▶ _Exercise objective_
Return each line of the listing that contains the string "justify".

▶ _Records for this task_
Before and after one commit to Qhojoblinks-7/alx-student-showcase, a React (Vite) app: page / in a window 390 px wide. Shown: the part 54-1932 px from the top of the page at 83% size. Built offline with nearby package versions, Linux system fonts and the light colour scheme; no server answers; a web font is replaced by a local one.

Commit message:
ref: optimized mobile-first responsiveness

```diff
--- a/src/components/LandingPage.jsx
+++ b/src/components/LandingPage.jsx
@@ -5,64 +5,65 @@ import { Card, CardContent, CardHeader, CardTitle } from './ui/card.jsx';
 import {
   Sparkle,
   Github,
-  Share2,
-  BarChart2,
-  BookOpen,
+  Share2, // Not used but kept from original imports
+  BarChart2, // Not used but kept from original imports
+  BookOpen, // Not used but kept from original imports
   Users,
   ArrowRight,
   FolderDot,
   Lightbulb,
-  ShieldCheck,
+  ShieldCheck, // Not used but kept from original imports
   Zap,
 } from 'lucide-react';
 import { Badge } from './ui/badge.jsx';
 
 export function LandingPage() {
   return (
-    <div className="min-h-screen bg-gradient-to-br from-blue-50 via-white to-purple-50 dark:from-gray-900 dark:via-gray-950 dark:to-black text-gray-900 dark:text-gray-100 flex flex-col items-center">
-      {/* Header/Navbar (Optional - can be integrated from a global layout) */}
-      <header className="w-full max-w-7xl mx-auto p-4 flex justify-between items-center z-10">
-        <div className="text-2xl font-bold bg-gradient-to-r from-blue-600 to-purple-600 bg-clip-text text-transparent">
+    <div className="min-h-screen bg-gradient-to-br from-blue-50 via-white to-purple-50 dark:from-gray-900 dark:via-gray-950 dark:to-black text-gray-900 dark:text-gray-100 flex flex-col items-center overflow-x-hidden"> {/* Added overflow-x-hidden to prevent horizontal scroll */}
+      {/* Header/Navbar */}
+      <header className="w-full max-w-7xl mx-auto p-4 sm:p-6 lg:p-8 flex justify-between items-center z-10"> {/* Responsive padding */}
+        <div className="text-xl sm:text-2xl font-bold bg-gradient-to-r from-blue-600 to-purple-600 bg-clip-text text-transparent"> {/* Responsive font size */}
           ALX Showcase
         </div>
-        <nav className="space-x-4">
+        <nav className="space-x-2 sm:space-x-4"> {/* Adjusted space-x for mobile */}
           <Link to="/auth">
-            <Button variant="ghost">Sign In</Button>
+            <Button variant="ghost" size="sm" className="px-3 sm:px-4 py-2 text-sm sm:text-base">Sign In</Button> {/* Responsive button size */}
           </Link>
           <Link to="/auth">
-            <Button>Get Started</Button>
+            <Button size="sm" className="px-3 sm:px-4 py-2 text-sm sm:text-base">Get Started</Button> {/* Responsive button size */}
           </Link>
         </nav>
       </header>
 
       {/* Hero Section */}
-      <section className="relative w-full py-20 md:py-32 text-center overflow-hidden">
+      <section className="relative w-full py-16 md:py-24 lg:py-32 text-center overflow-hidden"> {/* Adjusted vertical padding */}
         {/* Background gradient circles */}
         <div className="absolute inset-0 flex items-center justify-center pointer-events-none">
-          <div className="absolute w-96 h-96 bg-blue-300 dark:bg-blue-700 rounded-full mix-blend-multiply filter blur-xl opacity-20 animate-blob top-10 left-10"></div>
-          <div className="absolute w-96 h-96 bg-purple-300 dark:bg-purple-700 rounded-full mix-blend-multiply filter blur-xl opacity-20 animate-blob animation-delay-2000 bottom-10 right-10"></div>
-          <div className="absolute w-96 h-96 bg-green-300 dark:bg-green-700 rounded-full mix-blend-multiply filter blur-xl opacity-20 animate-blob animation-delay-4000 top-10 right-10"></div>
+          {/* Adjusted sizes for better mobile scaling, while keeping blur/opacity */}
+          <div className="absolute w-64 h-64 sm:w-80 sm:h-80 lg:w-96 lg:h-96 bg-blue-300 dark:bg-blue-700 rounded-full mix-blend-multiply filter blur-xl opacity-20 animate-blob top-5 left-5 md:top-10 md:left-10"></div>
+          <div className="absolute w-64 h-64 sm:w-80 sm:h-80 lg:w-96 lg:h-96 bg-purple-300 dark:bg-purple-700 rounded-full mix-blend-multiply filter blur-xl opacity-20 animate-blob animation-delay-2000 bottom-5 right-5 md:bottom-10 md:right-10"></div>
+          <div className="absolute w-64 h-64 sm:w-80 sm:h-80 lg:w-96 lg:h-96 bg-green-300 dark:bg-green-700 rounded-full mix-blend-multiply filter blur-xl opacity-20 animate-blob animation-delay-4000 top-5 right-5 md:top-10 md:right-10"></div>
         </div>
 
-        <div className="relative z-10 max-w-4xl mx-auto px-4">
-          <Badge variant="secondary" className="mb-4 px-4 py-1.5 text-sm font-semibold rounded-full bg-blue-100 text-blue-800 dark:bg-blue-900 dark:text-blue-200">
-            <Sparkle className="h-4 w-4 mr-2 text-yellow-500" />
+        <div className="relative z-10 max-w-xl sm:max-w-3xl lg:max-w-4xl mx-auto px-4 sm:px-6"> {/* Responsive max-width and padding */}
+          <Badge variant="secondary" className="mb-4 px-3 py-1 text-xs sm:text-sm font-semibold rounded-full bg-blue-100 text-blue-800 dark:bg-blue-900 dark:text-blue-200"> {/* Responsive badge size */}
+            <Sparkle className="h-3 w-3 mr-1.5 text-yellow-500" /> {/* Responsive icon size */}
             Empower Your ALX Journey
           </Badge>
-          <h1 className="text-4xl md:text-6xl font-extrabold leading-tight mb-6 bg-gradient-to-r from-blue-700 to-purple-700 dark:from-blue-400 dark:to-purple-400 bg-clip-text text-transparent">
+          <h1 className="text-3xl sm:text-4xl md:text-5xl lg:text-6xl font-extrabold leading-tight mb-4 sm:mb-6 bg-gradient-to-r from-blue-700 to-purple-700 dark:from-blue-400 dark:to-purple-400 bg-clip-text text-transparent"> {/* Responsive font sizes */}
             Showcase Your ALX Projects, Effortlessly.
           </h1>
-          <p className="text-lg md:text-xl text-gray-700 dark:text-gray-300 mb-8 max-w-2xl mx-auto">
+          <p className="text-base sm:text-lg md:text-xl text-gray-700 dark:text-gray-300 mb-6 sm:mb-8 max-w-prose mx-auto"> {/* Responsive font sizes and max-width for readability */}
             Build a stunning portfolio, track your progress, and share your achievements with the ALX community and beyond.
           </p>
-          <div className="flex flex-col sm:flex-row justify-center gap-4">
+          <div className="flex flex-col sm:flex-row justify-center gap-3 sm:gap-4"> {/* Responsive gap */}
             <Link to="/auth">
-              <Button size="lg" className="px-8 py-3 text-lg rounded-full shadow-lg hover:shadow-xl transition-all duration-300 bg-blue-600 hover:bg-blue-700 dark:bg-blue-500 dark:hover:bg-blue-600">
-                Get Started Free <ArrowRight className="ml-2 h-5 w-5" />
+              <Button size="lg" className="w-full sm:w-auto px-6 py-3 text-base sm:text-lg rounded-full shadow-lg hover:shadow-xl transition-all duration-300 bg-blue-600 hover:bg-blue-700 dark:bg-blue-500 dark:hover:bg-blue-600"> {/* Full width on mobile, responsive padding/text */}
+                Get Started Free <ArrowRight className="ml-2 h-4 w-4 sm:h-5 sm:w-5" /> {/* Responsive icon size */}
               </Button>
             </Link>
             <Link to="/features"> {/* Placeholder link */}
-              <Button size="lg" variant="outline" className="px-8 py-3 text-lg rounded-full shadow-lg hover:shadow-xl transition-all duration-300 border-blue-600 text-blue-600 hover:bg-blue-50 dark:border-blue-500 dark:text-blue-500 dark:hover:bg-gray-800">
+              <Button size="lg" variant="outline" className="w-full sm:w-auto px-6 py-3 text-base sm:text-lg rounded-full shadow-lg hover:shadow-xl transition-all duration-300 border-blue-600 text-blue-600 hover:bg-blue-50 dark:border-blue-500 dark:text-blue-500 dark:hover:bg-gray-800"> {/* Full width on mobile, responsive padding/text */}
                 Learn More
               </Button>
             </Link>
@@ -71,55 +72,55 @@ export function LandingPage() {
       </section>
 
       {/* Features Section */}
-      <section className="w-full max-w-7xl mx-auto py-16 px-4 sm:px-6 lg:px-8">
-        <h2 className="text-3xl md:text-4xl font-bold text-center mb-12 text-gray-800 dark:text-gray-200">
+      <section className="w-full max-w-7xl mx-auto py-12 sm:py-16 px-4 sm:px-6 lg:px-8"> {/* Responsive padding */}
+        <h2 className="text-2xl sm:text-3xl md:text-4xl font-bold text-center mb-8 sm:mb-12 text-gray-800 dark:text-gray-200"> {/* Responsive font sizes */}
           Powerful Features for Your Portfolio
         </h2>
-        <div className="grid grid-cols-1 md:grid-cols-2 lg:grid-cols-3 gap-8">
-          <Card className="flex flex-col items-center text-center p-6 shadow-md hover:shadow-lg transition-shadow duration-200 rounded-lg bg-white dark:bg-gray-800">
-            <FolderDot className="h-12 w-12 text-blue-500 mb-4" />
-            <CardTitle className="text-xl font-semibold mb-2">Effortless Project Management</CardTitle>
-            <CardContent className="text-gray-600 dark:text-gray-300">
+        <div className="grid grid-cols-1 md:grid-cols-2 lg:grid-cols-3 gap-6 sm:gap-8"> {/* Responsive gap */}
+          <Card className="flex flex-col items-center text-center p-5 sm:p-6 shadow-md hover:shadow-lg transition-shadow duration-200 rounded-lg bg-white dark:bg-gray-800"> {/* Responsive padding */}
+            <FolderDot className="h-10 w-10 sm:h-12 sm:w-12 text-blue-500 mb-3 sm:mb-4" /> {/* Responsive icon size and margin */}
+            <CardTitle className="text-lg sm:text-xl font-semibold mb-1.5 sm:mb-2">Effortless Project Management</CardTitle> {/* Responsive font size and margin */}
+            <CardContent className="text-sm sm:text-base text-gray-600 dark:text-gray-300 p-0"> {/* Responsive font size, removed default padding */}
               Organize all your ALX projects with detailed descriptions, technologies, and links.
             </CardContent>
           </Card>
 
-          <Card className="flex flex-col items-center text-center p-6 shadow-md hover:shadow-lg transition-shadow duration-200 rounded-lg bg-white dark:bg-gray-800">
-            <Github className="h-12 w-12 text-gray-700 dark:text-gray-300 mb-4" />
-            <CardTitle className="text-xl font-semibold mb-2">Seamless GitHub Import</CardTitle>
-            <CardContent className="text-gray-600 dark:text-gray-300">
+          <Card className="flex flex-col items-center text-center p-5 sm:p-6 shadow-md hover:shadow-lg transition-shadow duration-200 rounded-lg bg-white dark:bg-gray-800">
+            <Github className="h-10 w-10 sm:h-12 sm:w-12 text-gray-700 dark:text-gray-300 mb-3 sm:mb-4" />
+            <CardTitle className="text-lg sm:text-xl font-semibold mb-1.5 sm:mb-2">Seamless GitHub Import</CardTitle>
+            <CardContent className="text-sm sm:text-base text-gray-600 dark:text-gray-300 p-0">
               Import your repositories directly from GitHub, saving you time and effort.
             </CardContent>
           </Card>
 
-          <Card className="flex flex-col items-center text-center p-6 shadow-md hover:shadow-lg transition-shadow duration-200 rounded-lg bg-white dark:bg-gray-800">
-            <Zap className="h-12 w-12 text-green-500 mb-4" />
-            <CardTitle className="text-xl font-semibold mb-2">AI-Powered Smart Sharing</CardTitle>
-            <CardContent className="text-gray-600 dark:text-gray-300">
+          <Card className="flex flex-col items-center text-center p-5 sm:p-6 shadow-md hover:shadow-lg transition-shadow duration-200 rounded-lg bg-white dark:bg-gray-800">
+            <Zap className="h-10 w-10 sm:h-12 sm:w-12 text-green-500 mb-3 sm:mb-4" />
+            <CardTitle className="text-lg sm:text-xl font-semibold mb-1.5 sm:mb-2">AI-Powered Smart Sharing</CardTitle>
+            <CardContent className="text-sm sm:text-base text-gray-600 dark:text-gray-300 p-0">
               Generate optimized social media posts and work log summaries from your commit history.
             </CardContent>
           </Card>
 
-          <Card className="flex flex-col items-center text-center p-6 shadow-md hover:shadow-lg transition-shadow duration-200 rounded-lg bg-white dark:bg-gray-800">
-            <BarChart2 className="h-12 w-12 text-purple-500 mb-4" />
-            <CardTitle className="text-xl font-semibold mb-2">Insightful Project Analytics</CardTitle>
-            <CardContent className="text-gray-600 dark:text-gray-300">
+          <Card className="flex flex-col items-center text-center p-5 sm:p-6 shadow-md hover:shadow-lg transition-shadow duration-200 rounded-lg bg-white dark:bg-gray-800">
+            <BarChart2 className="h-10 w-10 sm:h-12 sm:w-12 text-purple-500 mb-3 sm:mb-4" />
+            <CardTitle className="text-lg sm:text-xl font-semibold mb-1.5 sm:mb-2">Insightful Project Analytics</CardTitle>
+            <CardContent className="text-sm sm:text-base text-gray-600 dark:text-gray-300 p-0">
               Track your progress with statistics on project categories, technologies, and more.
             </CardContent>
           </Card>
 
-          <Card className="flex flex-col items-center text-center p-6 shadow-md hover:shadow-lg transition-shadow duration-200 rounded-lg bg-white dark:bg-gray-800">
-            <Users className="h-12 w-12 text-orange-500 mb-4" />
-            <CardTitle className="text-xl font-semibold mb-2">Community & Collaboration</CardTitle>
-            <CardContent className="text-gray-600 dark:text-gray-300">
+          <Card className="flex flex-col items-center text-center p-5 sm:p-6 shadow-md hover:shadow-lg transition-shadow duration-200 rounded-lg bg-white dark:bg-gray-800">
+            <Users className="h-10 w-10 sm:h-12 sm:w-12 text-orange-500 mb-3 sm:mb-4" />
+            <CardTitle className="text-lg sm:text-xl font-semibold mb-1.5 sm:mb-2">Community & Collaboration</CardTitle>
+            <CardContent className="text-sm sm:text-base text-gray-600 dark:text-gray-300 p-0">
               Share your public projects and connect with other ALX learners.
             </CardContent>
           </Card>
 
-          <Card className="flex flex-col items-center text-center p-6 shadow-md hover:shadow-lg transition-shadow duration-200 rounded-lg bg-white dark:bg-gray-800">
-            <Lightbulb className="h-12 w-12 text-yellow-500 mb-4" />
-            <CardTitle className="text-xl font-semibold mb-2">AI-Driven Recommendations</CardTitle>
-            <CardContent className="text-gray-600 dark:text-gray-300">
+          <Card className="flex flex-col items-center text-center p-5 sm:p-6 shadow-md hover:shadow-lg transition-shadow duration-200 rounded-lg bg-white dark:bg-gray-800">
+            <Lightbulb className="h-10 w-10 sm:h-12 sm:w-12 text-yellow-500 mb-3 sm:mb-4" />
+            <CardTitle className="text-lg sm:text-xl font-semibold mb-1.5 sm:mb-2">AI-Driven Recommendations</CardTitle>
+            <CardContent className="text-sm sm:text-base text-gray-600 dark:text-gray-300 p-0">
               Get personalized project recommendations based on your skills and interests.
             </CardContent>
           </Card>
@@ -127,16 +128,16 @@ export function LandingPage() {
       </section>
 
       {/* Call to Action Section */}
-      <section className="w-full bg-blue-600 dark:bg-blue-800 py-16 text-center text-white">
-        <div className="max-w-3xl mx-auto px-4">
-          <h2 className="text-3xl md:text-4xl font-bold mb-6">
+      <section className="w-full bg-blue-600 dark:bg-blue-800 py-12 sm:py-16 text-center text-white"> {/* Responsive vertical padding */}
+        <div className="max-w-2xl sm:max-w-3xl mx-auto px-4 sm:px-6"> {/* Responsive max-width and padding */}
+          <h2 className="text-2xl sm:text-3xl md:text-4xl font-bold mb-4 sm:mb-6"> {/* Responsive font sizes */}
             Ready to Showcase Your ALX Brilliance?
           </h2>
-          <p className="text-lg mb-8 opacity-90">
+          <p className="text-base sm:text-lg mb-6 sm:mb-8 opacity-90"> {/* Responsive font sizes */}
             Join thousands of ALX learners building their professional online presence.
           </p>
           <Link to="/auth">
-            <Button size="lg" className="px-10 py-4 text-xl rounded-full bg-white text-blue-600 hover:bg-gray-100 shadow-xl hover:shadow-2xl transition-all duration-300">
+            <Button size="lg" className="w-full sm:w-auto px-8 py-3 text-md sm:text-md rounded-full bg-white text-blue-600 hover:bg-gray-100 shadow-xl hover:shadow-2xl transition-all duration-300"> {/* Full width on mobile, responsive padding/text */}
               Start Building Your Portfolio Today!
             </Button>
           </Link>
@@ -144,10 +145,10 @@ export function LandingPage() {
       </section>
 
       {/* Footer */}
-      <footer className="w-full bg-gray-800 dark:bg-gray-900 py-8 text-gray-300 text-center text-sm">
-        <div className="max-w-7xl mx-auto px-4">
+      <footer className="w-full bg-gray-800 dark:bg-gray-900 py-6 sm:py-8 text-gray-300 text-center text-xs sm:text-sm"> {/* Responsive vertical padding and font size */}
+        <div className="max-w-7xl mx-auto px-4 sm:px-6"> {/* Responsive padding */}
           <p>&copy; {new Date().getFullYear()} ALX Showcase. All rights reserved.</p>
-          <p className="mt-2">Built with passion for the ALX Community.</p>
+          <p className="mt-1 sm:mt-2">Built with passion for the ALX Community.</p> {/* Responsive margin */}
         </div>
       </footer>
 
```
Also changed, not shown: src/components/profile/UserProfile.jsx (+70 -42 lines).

▶ _Task answer_
-      <header className="w-full max-w-7xl mx-auto p-4 flex justify-between items-center z-10">
+      <header className="w-full max-w-7xl mx-auto p-4 sm:p-6 lg:p-8 flex justify-between items-center z-10"> {/* Responsive padding */}
         <div className="absolute inset-0 flex items-center justify-center pointer-events-none">
-          <div className="flex flex-col sm:flex-row justify-center gap-4">
+          <div className="flex flex-col sm:flex-row justify-center gap-3 sm:gap-4"> {/* Responsive gap */}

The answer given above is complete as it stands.